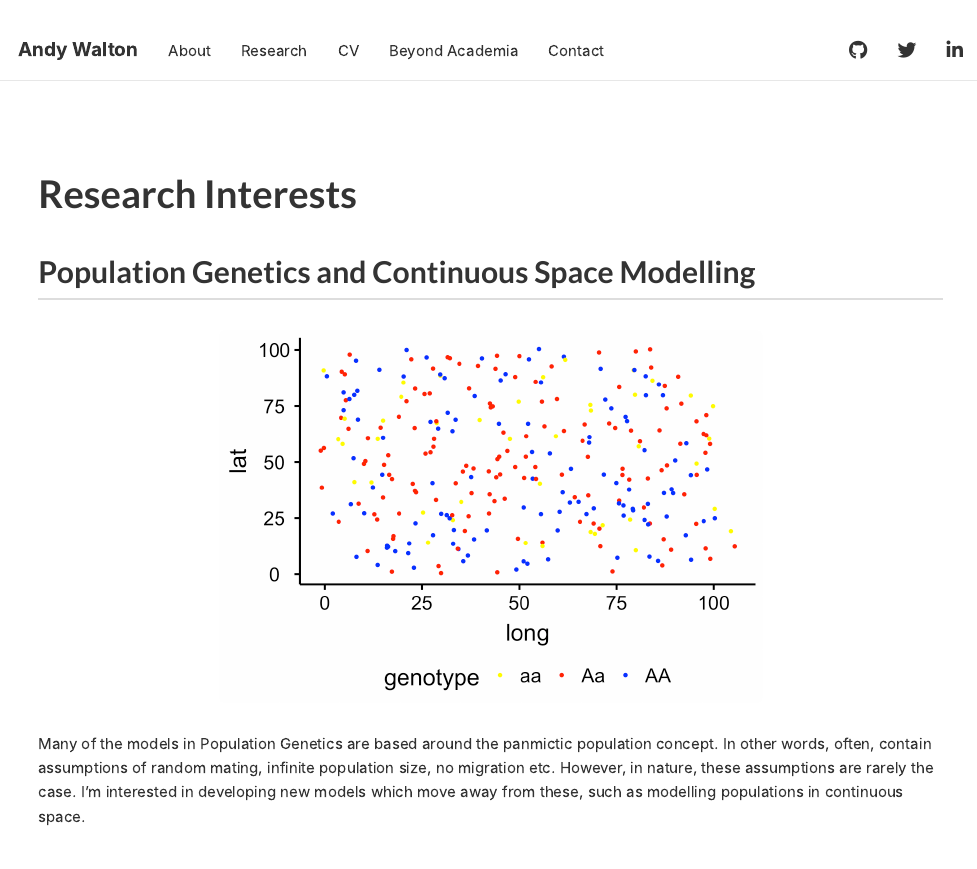
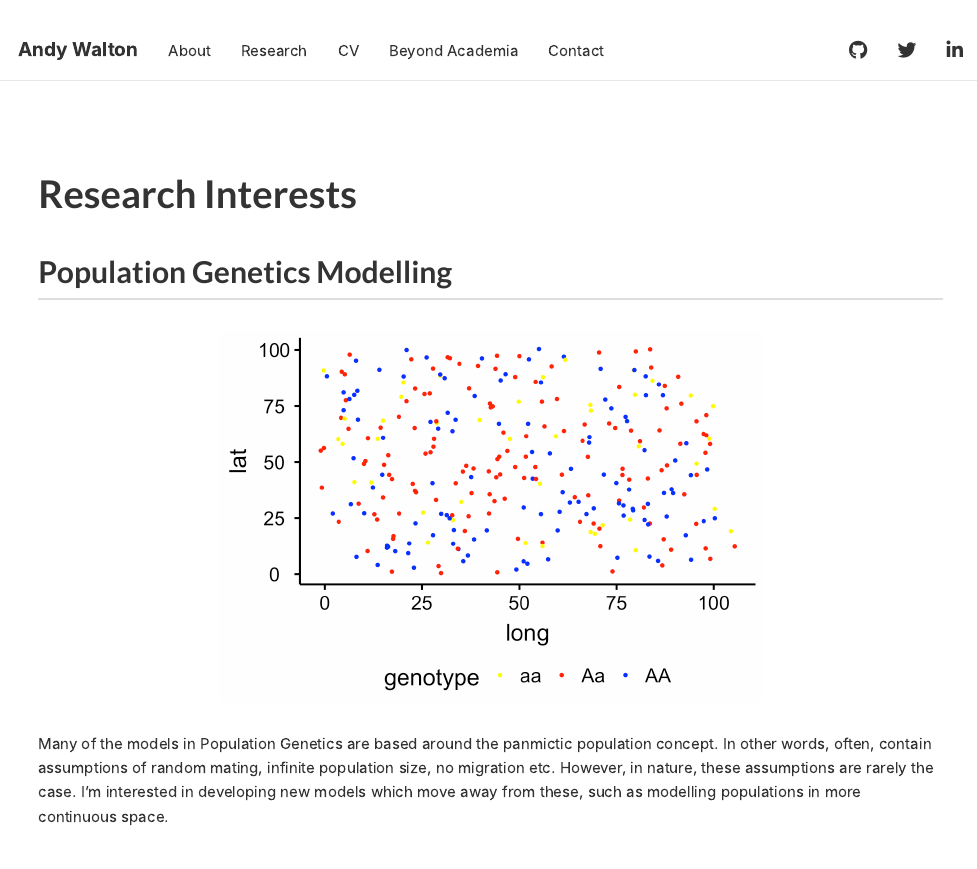
Before and after one commit to Andy-Walton/Website, an R Markdown document (research.rmd): the page in a window 1100 px wide, from its top. Rendered offline with R 4.5, knitr and Pandoc, with nearby package versions.

Commit message:
Update research.rmd

```diff
--- a/research.rmd
+++ b/research.rmd
@@ -5,11 +5,11 @@ output:
     css: styles.css
 ---
 <div style="margin-top: 40px;"></div>
-## Population Genetics and Continuous Space Modelling
+## Population Genetics Modelling
 
 ![](Images/plot.jpg){.in-text-image}
 
-Many of the models in Population Genetics are based around the panmictic population concept. In other words, often, contain assumptions of random mating, infinite population size, no migration etc. However, in nature, these assumptions are rarely the case. I'm interested in developing new models which move away from these, such as modelling populations in continuous space.
+Many of the models in Population Genetics are based around the panmictic population concept. In other words, often, contain assumptions of random mating, infinite population size, no migration etc. However, in nature, these assumptions are rarely the case. I'm interested in developing new models which move away from these, such as modelling populations in more continuous space.
 
 
 <!-- Add some space between sections -->
```
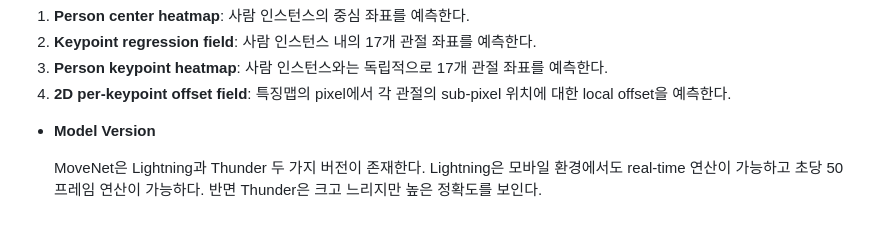
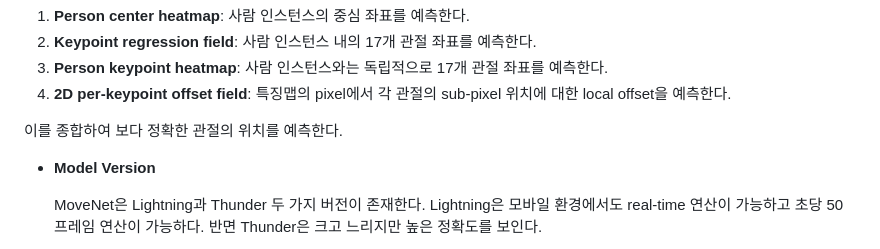
Before and after one commit to straipe/cokcok, a Markdown page: README.md, the part around the change. GitHub-like rendering; blank space fills up the shorter version.

```diff
--- a/README.md
+++ b/README.md
@@ -115,6 +115,7 @@
 3. **Person keypoint heatmap**: 사람 인스턴스와는 독립적으로 17개 관절 좌표를 예측한다.
 4. **2D per-keypoint offset field**: 특징맵의 pixel에서 각 관절의 sub-pixel 위치에 대한 local offset을 예측한다.
 
+이를 종합하여 보다 정확한 관절의 위치를 예측한다.
 
 
 - **Model Version**
```
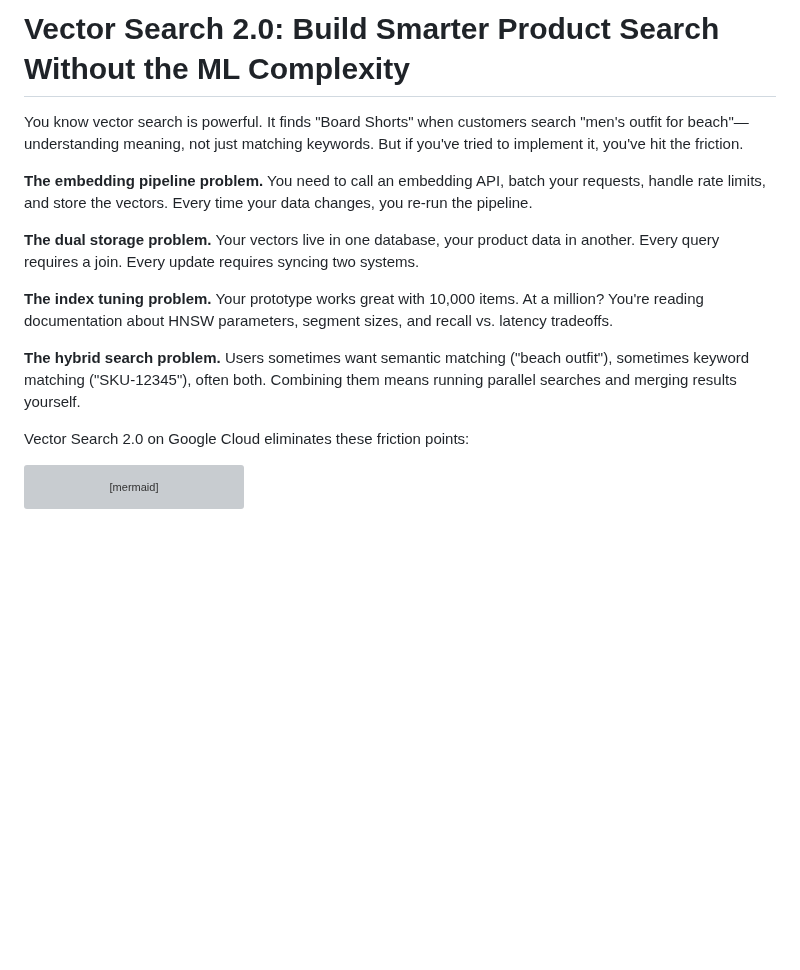
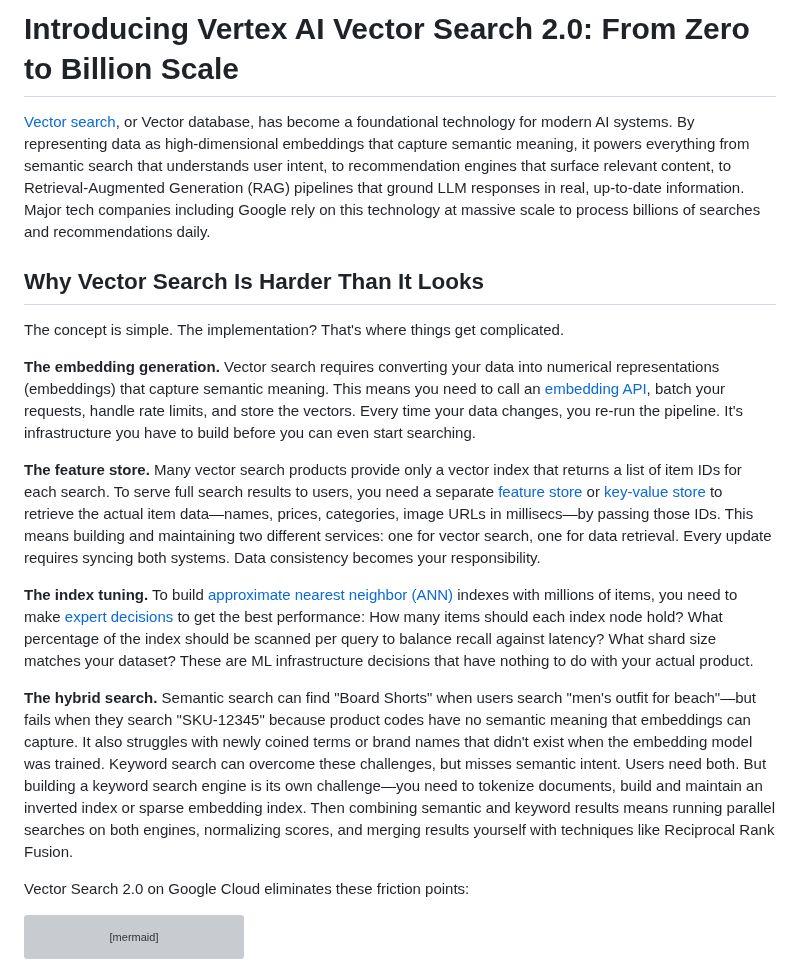
Before and after one commit to kazunori279/gcp-blogs, a Markdown page: 20251203_vs20_intro/article.md, the part around the change. Drawn GitHub-style; blank space fills up the shorter version; grey boxes are pictures that could not be loaded.

Commit message:
Update VS2.0 intro with enhanced pain points and context
- Rename title to emphasize "From Zero to Billion Scale"
- Add intro explaining vector search importance with market data
- Expand pain point explanations with technical details
- Add reference links to Vertex AI docs and Wikipedia
- Fix grammar issues

🤖 Generated with [Claude Code](https://claude.com/claude-code)

Co-Authored-By: Claude Opus 4.5 <noreply@anthropic.com>

```diff
--- a/20251203_vs20_intro/article.md
+++ b/20251203_vs20_intro/article.md
@@ -1,14 +1,18 @@
-# Vector Search 2.0: Build Smarter Product Search Without the ML Complexity
+# Introducing Vertex AI Vector Search 2.0: From Zero to Billion Scale
 
-You know vector search is powerful. It finds "Board Shorts" when customers search "men's outfit for beach"—understanding meaning, not just matching keywords. But if you've tried to implement it, you've hit the friction.
+[Vector search](https://en.wikipedia.org/wiki/Vector_database), or Vector database, has become a foundational technology for modern AI systems. By representing data as high-dimensional embeddings that capture semantic meaning, it powers everything from semantic search that understands user intent, to recommendation engines that surface relevant content, to Retrieval-Augmented Generation (RAG) pipelines that ground LLM responses in real, up-to-date information. Major tech companies including Google rely on this technology at massive scale to process billions of searches and recommendations daily.
 
-**The embedding pipeline problem.** You need to call an embedding API, batch your requests, handle rate limits, and store the vectors. Every time your data changes, you re-run the pipeline.
+## Why Vector Search Is Harder Than It Looks
 
-**The dual storage problem.** Your vectors live in one database, your product data in another. Every query requires a join. Every update requires syncing two systems.
+The concept is simple. The implementation? That's where things get complicated.
 
-**The index tuning problem.** Your prototype works great with 10,000 items. At a million? You're reading documentation about HNSW parameters, segment sizes, and recall vs. latency tradeoffs.
+**The embedding generation.** Vector search requires converting your data into numerical representations (embeddings) that capture semantic meaning. This means you need to call an [embedding API](https://cloud.google.com/vertex-ai/generative-ai/docs/embeddings), batch your requests, handle rate limits, and store the vectors. Every time your data changes, you re-run the pipeline. It's infrastructure you have to build before you can even start searching.
 
-**The hybrid search problem.** Users sometimes want semantic matching ("beach outfit"), sometimes keyword matching ("SKU-12345"), often both. Combining them means running parallel searches and merging results yourself.
+**The feature store.** Many vector search products provide only a vector index that returns a list of item IDs for each search. To serve full search results to users, you need a separate [feature store](https://cloud.google.com/vertex-ai/docs/featurestore/latest/overview) or [key-value store](https://cloud.google.com/bigtable/docs/overview) to retrieve the actual item data—names, prices, categories, image URLs in millisecs—by passing those IDs. This means building and maintaining two different services: one for vector search, one for data retrieval. Every update requires syncing both systems. Data consistency becomes your responsibility.
+
+**The index tuning.** To build [approximate nearest neighbor (ANN)](https://en.wikipedia.org/wiki/Nearest_neighbor_search) indexes with millions of items, you need to make [expert decisions](https://cloud.google.com/vertex-ai/docs/vector-search/configuring-indexes) to get the best performance: How many items should each index node hold? What percentage of the index should be scanned per query to balance recall against latency? What shard size matches your dataset? These are ML infrastructure decisions that have nothing to do with your actual product.
+
+**The hybrid search.** Semantic search can find "Board Shorts" when users search "men's outfit for beach"—but fails when they search "SKU-12345" because product codes have no semantic meaning that embeddings can capture. It also struggles with newly coined terms or brand names that didn't exist when the embedding model was trained. Keyword search can overcome these challenges, but misses semantic intent. Users need both. But building a keyword search engine is its own challenge—you need to tokenize documents, build and maintain an inverted index or sparse embedding index. Then combining semantic and keyword results means running parallel searches on both engines, normalizing scores, and merging results yourself with techniques like Reciprocal Rank Fusion.
 
 Vector Search 2.0 on Google Cloud eliminates these friction points:
 
```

------------------------------------------------------------

Your reply must consist of a number alone: the count of lines in the listing that contain the string "예측한다".

> Finished exercise: 3